Music also has a temporal component that makes it unique. It must be consumed over a period of time, unlike an image or copy. Music is also frequently asked to evoke different emotions at different times throughout an ad: for example, happy for the first ten seconds, then nervous for the next ten seconds, before resolving to an even happier state for the last ten seconds. As we like to say at Veritonic, music has “lots of nooks and crannies!”
The format of music also defies easy categorization and manipulation. It usually exists as a collection of .MP3 files, which is a file format designed for compression, not easy categorization. Even at the most sophisticated agencies, music is frequently stored in a folder in the iTunes account of the music supervisor, or maybe the creative director. Formats and storage options like these don’t lend themselves to sorting, discovery or collaboration.
Music Metadata Isn’t A Help
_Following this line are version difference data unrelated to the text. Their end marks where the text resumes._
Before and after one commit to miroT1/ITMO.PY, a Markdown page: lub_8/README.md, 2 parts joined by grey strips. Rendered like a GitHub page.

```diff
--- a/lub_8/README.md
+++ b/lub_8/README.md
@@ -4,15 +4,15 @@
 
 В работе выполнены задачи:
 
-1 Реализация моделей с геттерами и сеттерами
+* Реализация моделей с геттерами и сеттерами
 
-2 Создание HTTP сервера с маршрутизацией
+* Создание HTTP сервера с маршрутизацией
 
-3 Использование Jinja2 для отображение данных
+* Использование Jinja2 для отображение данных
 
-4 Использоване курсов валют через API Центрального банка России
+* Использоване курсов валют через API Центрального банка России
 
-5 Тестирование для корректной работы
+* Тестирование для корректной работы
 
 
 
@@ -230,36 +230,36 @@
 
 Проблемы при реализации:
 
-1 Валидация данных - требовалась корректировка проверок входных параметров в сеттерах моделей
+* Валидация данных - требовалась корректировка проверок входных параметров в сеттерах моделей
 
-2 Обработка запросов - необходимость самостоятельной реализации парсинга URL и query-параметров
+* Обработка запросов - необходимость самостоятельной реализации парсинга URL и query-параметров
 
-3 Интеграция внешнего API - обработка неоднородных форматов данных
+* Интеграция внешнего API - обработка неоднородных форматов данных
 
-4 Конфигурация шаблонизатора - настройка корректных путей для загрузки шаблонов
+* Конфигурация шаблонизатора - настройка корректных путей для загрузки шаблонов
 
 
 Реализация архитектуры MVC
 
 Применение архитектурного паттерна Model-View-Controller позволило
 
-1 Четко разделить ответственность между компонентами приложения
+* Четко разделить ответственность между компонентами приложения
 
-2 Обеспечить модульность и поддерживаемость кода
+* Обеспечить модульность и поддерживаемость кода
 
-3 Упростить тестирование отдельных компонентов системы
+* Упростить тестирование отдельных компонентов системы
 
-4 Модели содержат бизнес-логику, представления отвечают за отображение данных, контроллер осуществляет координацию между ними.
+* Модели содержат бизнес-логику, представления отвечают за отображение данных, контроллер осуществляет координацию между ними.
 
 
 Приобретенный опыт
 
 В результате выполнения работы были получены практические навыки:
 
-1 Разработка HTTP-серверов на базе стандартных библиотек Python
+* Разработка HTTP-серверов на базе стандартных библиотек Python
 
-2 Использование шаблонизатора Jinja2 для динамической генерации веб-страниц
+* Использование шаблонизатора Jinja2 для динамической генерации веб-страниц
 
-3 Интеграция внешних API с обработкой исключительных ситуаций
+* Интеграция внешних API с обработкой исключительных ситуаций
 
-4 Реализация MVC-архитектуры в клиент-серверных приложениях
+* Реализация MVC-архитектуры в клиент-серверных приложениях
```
To the extent that there is data to facilitate the selection of music for advertising, it’s in the form of “metadata”. These are simple tags added by the composer — or even more frequently by the ad agency’s interns! — that list the artist, title, date of creation, and maybe the owners of the tracks’ copyrights. In fact, most of the metadata is concerned with the administration and usage of the music, rather than anything useful to help select it.
The data that most music libraries have isn’t any better or more helpful. Libraries or online aggregators and resellers try to augment the “typical” metadata by having staff or interns add simple generalizations about the music, like tempo or beats per minute, genre, and instrumentation. They may also try to categorize the “mood” of the music, boiling down the entire piece to a single “emotion”. These tags have the same issues as metadata: they’re the output of a single person’s perceptions of the emotion, who almost certainly doesn’t represent the target audience that the advertiser or user of the music is trying to reach.
Testing can address all of these shortcomings, and give data that far exceeds these limitations. Advanced psychological frameworks can give insight about how people respond to the audio stimulus. And built-to-purpose audiences – that match the audiences marketers are trying to reach – can give their opinions about the music, revealing the emotional texture of music, while also informing the marketers and composers about how well the music supports the story the marketer is trying to tell.
Will this limit creativity? Far from it. If anything the reverse is true. Data can support making choices that would otherwise be perceived as risky or out of the mainstream.
For example, a prominent music publisher told us about a doo-wop track that he felt would be perfect for a TV spot he was working on. But without data to support the choice, he couldn’t convince his client to go with a musical style that isn’t in the mainstream right now.
There’s also a ton of research that shows that the rigor of an objective decision-making process can actually improve creativity.
That’s why you should test your music. You test everything else, and that data makes for better marketing and better results. The technology is here to address the difficulties in testing music, helping you make better decisions about the music in your marketing
Have you tested your music, or used any data to select music? Let us know what you’ve used and your experience to date in the comments!